Remember the Financial Crisis of 2008, when the shenanigans of Wall Street and the megabanks nearly crashed the global economic order? Remember the unfolding horror of families being put out on the streets, their possessions on their former front lawns? Remember the swift billions of tax payer dollars handed over to banks that were too big to fail, and the 10s and hundreds of millions of dollars quickly paid in bonuses to the very perpetrators, who were too big to jail – or as Matt Taibbi put it, “TOO SMUG TO JAIL”? Recent government figures put the cost to more than $20 trillion dollars, but how can one reckon the cost in human suffering? The soaring unemployment, the wiping out of retirement savings, the suicides, the massive transfer of wealth from the middle class and the most needy to the least needy? Remember President Obama telling the nation that, while what they did “was just immoral or inappropriate or reckless, a lot of that stuff wasn’t necessarily illegal”?

Our guest is Steven A. Ramirez, law professor and Associate Dean for Research and Faculty Development, and Director of the Business and Corporate Governance Law Center, at Loyola University School of Law. He and his wife, Mary Kreiner Ramirez, who is a Law Professor at Washburn University School of Law, have co-written an eye-opening book, THE CASE FOR THE CORPORATE DEATH PENALTY: RESTORING LAW AND ORDER ON WALL STREET, just published by New York University Press. In it, they lay out precisely, and in great depth, how and why criminal charges can, and should, be brought for the fraud and malfeasance perpetrated on the American public, and indeed nearly destroying the world economic order, and yet not a single senior executive has been indicted on any criminal charges, although ample evidence was provided to the Department of Justice and other agencies with the power to penalize wrong doing. As they note, in many cases, the statute of limitations has not run out.
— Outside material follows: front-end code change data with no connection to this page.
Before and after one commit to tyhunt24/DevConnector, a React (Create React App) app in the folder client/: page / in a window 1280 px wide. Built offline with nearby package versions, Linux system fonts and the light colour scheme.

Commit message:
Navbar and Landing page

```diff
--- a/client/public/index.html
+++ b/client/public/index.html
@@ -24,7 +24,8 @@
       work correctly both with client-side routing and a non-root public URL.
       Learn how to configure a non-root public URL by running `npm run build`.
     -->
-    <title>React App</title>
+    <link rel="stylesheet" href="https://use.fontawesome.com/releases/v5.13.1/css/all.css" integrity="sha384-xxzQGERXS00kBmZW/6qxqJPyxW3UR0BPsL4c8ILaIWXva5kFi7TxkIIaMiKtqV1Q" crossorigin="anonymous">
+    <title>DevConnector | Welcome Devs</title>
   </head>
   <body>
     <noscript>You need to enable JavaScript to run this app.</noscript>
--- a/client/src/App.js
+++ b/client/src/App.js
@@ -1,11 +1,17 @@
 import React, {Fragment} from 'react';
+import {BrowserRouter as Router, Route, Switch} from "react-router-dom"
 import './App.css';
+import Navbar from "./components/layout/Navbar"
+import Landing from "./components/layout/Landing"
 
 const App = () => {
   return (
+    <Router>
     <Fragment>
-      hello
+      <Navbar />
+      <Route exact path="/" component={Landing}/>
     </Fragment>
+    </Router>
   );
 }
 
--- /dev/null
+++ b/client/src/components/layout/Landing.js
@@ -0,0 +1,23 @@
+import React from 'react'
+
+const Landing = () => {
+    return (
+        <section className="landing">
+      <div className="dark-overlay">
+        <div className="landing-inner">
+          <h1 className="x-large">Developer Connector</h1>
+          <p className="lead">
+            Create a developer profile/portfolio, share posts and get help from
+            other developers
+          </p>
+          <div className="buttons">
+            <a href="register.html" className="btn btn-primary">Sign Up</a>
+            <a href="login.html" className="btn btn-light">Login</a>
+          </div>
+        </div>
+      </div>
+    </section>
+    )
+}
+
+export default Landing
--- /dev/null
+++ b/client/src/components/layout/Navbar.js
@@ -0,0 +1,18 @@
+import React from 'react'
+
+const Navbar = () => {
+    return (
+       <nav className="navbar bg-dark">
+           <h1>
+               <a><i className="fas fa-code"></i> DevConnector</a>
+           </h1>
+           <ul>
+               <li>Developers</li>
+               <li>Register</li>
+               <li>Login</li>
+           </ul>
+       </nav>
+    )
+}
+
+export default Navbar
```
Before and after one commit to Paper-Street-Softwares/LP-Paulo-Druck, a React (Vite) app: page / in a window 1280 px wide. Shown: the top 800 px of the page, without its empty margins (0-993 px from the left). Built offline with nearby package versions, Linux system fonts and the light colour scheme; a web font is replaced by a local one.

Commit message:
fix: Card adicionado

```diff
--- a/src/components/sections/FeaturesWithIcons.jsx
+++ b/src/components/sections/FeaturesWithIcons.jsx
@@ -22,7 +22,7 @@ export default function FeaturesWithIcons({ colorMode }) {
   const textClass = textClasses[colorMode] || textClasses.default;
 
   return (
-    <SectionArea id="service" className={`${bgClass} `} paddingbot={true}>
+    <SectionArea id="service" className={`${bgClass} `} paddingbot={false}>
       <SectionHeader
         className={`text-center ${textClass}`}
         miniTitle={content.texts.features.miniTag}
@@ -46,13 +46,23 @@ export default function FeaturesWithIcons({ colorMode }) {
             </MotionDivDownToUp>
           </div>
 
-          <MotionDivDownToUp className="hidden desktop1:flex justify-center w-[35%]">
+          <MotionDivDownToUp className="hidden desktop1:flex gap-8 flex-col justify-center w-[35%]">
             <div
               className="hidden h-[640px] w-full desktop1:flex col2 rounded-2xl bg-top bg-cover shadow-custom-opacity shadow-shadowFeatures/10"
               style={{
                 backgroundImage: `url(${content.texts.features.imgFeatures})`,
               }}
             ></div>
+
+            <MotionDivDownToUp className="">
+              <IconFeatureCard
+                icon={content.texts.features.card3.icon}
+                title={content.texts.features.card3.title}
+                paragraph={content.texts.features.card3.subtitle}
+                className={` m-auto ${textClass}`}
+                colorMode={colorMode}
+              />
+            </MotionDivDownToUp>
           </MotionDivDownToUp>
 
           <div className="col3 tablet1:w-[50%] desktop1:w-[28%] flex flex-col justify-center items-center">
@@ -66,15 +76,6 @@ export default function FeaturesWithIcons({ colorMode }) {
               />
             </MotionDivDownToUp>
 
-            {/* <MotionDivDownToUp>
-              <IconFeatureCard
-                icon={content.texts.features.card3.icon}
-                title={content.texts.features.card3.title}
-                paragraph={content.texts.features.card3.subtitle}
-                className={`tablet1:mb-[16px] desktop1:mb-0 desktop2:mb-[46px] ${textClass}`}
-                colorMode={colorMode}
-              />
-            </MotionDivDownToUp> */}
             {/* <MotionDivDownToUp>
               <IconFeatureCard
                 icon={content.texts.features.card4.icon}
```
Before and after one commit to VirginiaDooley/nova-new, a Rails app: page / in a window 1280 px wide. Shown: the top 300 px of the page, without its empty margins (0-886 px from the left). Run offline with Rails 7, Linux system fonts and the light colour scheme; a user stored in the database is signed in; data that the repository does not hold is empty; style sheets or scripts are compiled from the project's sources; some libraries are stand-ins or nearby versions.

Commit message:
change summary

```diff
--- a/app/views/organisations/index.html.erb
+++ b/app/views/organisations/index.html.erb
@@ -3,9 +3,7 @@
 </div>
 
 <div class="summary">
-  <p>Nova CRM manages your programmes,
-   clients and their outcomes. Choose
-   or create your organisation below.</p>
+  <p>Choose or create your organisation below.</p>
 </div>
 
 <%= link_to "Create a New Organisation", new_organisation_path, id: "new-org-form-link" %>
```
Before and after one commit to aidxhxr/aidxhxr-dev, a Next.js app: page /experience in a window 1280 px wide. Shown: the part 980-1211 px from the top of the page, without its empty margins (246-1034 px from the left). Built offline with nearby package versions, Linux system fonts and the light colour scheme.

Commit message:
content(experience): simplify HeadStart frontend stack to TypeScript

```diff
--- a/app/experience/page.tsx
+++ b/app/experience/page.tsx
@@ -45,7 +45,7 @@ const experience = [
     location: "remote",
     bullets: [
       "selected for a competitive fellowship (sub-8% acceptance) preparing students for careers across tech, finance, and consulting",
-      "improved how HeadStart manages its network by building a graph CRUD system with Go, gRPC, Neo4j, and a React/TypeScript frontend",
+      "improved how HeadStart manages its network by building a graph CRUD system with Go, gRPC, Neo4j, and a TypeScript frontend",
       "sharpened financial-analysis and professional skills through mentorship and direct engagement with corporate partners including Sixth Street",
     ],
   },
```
Professor Ramirez is well qualified to establish this, since he served as a Senior Attorney for the Federal Deposit Insurance Corporation, as well as an Enforcement Attorney with the Securities and Exchange Commission. He has published extensively in the areas of law and economics, corporate governance and financial regulations. In addition to this latest book, THE CASE FOR THE CORPORATE DEATH PENALTY: RESTORING LAW AND ORDER ON WALL STREET, his books include, Lawless Capitalism: the Subprime Crisis and the case for an economic rule of law (NYU Press, 2013) and The Economics of Discrimination, in The Encyclopedia of Law and Society (2007)